**DATASET EXCERPTS**:
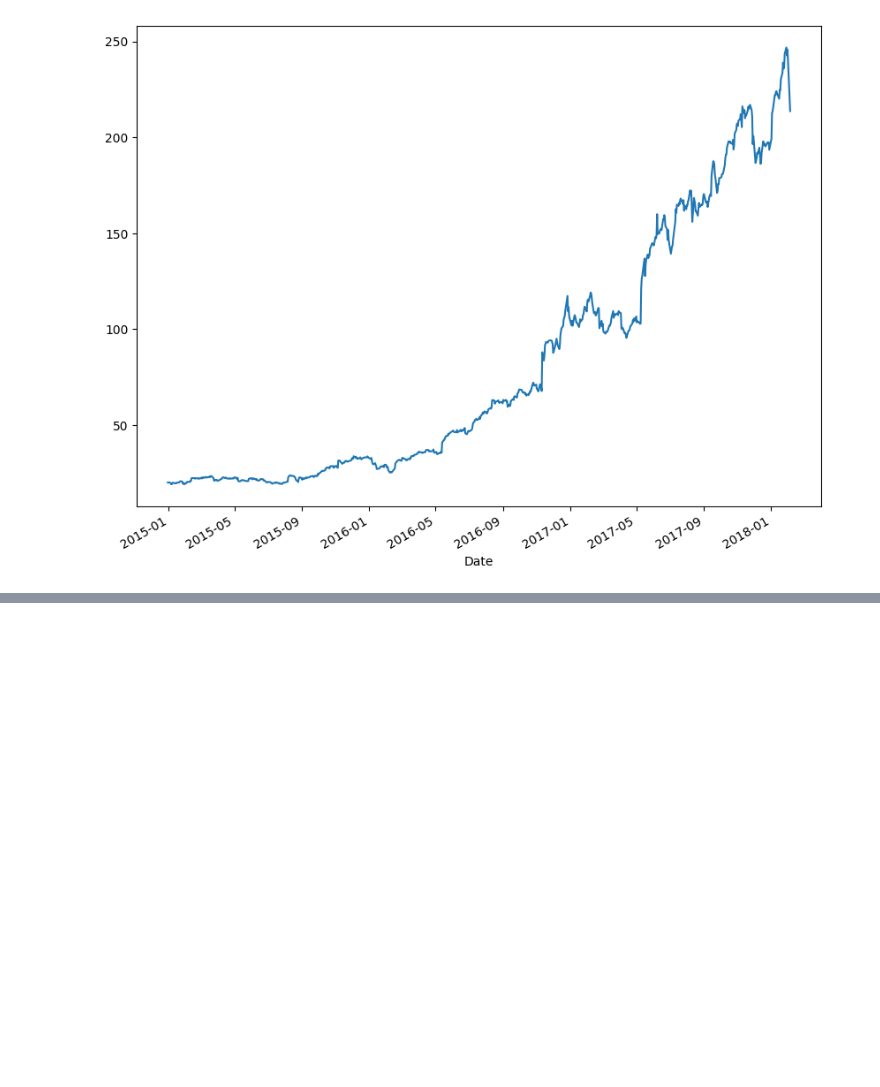
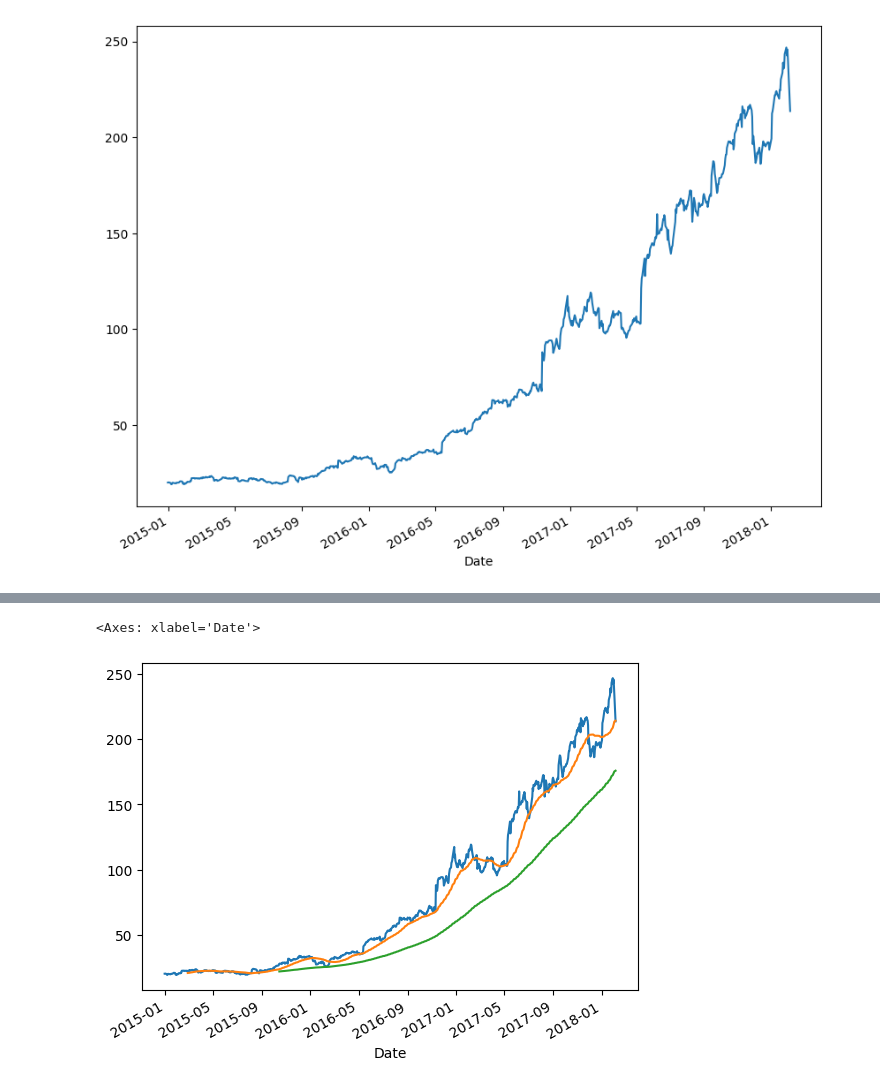
Before and after one commit to Latamila/Mineracao, a Jupyter notebook: Acoes_facebook_microsoft.ipynb, the cells around one changed output, grey strips where cells are left out. Drawn from its saved outputs; the diff is of its cells as text; code cells hidden in the pictures; blank space fills up the shorter version.

```diff
--- a/Acoes_facebook_microsoft.ipynb
+++ b/Acoes_facebook_microsoft.ipynb
@@ -196,0 +244,4 @@ plt.show()
+# %%
+#podemos calcular o retorno diário
+fb['Return'] = fb['PriceDiff'] / fb['Close']
+fb.head()
@@ -196,0 +260,3 @@ plt.show()
+# %%
+fb['Direction'] = [1 if fb.loc[ei, 'PriceDiff'] > 0 else -1 for ei in fb.index]
+fb.head()
@@ -196,0 +276,3 @@ plt.show()
+# %%
+fb["Average3"] = (fb['Close'] + fb['Close'].shift(1) +
+                  fb['Close'].shift(2)) / 3
@@ -196,0 +295,4 @@ plt.show()
+# %%
+fb['MA40'] = fb['Close'].rolling(40).mean()
+fb['MA200'] = fb['Close'].rolling(200).mean()
+fb.head()
@@ -196,0 +315,7 @@ plt.show()
+# %%
+fb['Close'].plot()
+fb['MA40'].plot()
+fb['MA200'].plot()
+# %% [output]
+<Axes: xlabel='Date'>
+[figure, added]
```
Also changed, not shown: parts of 13 cells of this notebook.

**EXERCISE DIRECTIONS**:
Copy out each line of the records that holds the string "plot".

**TASK ANSWER**:
+fb['Close'].plot()
+fb['MA40'].plot()
+fb['MA200'].plot()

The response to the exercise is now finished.